WORKING DATA:
+---+

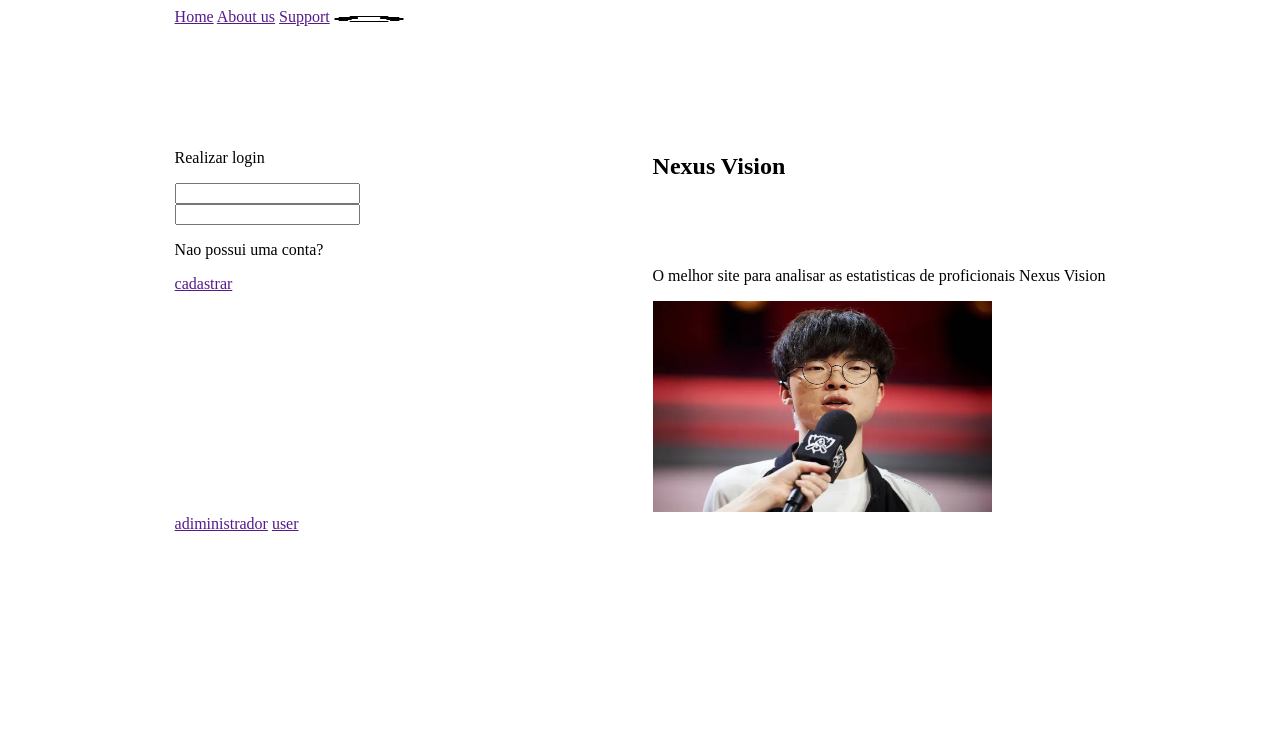
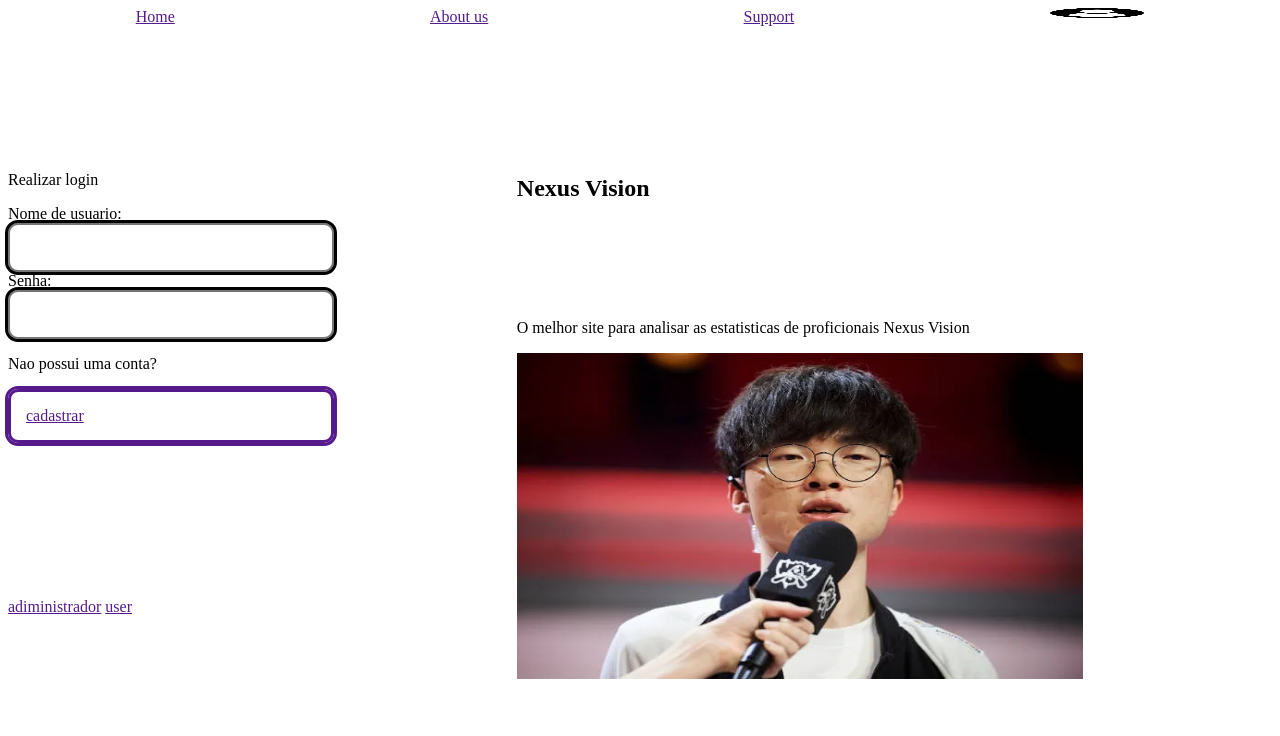
Before and after one commit to vinicius-gabriel-barbosa/lol, a PHP site: page / in a window 1280 px wide. Shown: the top 736 px of the page. Run offline with PHP 8.4, Linux system fonts and the light colour scheme.

Commit message:
Add files via upload

```diff
--- a/projeto lol/front/index.html
+++ b/projeto lol/front/index.html
@@ -4,35 +4,38 @@
     <meta charset="UTF-8">
     <meta name="viewport" content="width=device-width, initial-scale=1.0">
     <link rel="stylesheet" href="style.css">
-    <title>Document</title>
+    <title>nexus vision</title>
 </head>
 <body>
-    <main class="main-card">
+<Main class="parent">
     <section class="upper-card">
         <a href="">Home</a>
         <a href="">About us</a>
         <a href="">Support</a>
         <img src="img\user.png" alt="user" width="7.5%" height="7.5%">
     </section>
-        <section class="title">
+    <section class="title-card">
         <h1>Nexus Vision</h1>
-        </section>
-        <section class="left-card">
-            <p>Realizar login</p>
-            <input type="text" class="input-text">
-            <input type="password" class="input-password">
-            <p>Nao possui uma conta?</p>
-            <a href="">cadastrar</a>
-        </section>
-        <section class="down-card">
-            <a href="">adiministrador</a>
-            <a href="">user</a>
     </section>
     <section class="right-card">
             <p>O melhor site para analisar as estatisticas de proficionais Nexus Vision</p>
             <img src="img\faker.webp" alt="faker" class="img-faker">
     </section>
-
-    </main>
+    <section class="left-card">
+            <p>Realizar login</p>
+            <label for="tname">Nome de usuario:</label>
+            <input type="text" class="input-text" name="tname">
+            <label for="pname">Senha:</label>
+            <input type="password" class="input-password" name="pname">
+            <div class="cadastrar">
+                <p >Nao possui uma conta?</p>
+                <a href="" class="style-botton">cadastrar</a>
+            </div>
+    </section>
+    <section class="login-card">
+            <a href="">adiministrador</a>
+            <a href="">user</a>
+    </section>
+</Main>
 </body>
 </html>
--- a/projeto lol/front/style.css
+++ b/projeto lol/front/style.css
@@ -1,33 +1,70 @@
-.upper-card{
-    grid-area: upper;
+
+.parent {
+    display: grid;
+    grid-template-columns: repeat(5, 1fr);
+    grid-template-rows: repeat(5, 1fr);
+    gap: 8px;
 }
-.title{
-    grid-area: title;
+
+.upper-card {
+    grid-column: span 5 / span 5;
+    display: flex;
+    justify-content: space-around;
 }
-.left-card{
-    grid-area: menu;
+
+.title-card {
+    grid-column: span 3 / span 3;
+    grid-column-start: 3;
+    grid-row-start: 2;
 }
-.right-card{
-    grid-area: right;
+
+.right-card {
+    grid-column: span 3 / span 3;
+    grid-row: span 3 / span 3;
+    grid-column-start: 3;
+    grid-row-start: 3;
 }
-.down-card{
-    grid-area: login;
+
+.left-card {
+    grid-column: span 2 / span 2;
+    grid-row: span 3 / span 3;
+    grid-column-start: 1;
+    grid-row-start: 2;
+    display: flex;
+    flex-direction: column;
 }
-.main-card {
-    display: grid;
-    gap: 10%;
-    justify-content: space-evenly;
-    grid-template-areas:
-    'upper upper'
-    'menu title'
-    'menu right'
-    'login right';
+
+.login-card {
+    grid-column: span 2 / span 2;
+    grid-row-start: 5;
 }
+
 .img-faker{
     width: 75%;
     height: 75%;
 }
+
 .input-text, .input-password{
     display: flex;
     flex-direction: column;
 }
+
+.style-botton, .input-text, .input-password {
+    border-style: solid;
+    outline-style: solid;
+    border-radius: 10px;
+    padding: 15px;
+    box-sizing: border-box;
+    width: 65%;
+
+}
+
+.style-botton {
+    display: block;
+    box-sizing: border-box;
+}
+
+.cadastrar {
+    display: flex;
+    flex-direction: column;
+}
```
Lines whose indentation alone changed are shown as unchanged.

+---+

TASK OBJECTIVE: This task asks for the data above repeated exactly, without a single picture.

RESPONSE BOX:
Before and after one commit to vinicius-gabriel-barbosa/lol, a PHP site: page / in a window 1280 px wide. Shown: the top 736 px of the page. Run offline with PHP 8.4, Linux system fonts and the light colour scheme.

Commit message:
Add files via upload

```diff
--- a/projeto lol/front/index.html
+++ b/projeto lol/front/index.html
@@ -4,35 +4,38 @@
     <meta charset="UTF-8">
     <meta name="viewport" content="width=device-width, initial-scale=1.0">
     <link rel="stylesheet" href="style.css">
-    <title>Document</title>
+    <title>nexus vision</title>
 </head>
 <body>
-    <main class="main-card">
+<Main class="parent">
     <section class="upper-card">
         <a href="">Home</a>
         <a href="">About us</a>
         <a href="">Support</a>
         <img src="img\user.png" alt="user" width="7.5%" height="7.5%">
     </section>
-        <section class="title">
+    <section class="title-card">
         <h1>Nexus Vision</h1>
-        </section>
-        <section class="left-card">
-            <p>Realizar login</p>
-            <input type="text" class="input-text">
-            <input type="password" class="input-password">
-            <p>Nao possui uma conta?</p>
-            <a href="">cadastrar</a>
-        </section>
-        <section class="down-card">
-            <a href="">adiministrador</a>
-            <a href="">user</a>
     </section>
     <section class="right-card">
             <p>O melhor site para analisar as estatisticas de proficionais Nexus Vision</p>
             <img src="img\faker.webp" alt="faker" class="img-faker">
     </section>
-
-    </main>
+    <section class="left-card">
+            <p>Realizar login</p>
+            <label for="tname">Nome de usuario:</label>
+            <input type="text" class="input-text" name="tname">
+            <label for="pname">Senha:</label>
+            <input type="password" class="input-password" name="pname">
+            <div class="cadastrar">
+                <p >Nao possui uma conta?</p>
+                <a href="" class="style-botton">cadastrar</a>
+            </div>
+    </section>
+    <section class="login-card">
+            <a href="">adiministrador</a>
+            <a href="">user</a>
+    </section>
+</Main>
 </body>
 </html>
--- a/projeto lol/front/style.css
+++ b/projeto lol/front/style.css
@@ -1,33 +1,70 @@
-.upper-card{
-    grid-area: upper;
+
+.parent {
+    display: grid;
+    grid-template-columns: repeat(5, 1fr);
+    grid-template-rows: repeat(5, 1fr);
+    gap: 8px;
 }
-.title{
-    grid-area: title;
+
+.upper-card {
+    grid-column: span 5 / span 5;
+    display: flex;
+    justify-content: space-around;
 }
-.left-card{
-    grid-area: menu;
+
+.title-card {
+    grid-column: span 3 / span 3;
+    grid-column-start: 3;
+    grid-row-start: 2;
 }
-.right-card{
-    grid-area: right;
+
+.right-card {
+    grid-column: span 3 / span 3;
+    grid-row: span 3 / span 3;
+    grid-column-start: 3;
+    grid-row-start: 3;
 }
-.down-card{
-    grid-area: login;
+
+.left-card {
+    grid-column: span 2 / span 2;
+    grid-row: span 3 / span 3;
+    grid-column-start: 1;
+    grid-row-start: 2;
+    display: flex;
+    flex-direction: column;
 }
-.main-card {
-    display: grid;
-    gap: 10%;
-    justify-content: space-evenly;
-    grid-template-areas:
-    'upper upper'
-    'menu title'
-    'menu right'
-    'login right';
+
+.login-card {
+    grid-column: span 2 / span 2;
+    grid-row-start: 5;
 }
+
 .img-faker{
     width: 75%;
     height: 75%;
 }
+
 .input-text, .input-password{
     display: flex;
     flex-direction: column;
 }
+
+.style-botton, .input-text, .input-password {
+    border-style: solid;
+    outline-style: solid;
+    border-radius: 10px;
+    padding: 15px;
+    box-sizing: border-box;
+    width: 65%;
+
+}
+
+.style-botton {
+    display: block;
+    box-sizing: border-box;
+}
+
+.cadastrar {
+    display: flex;
+    flex-direction: column;
+}
```
Lines whose indentation alone changed are shown as unchanged.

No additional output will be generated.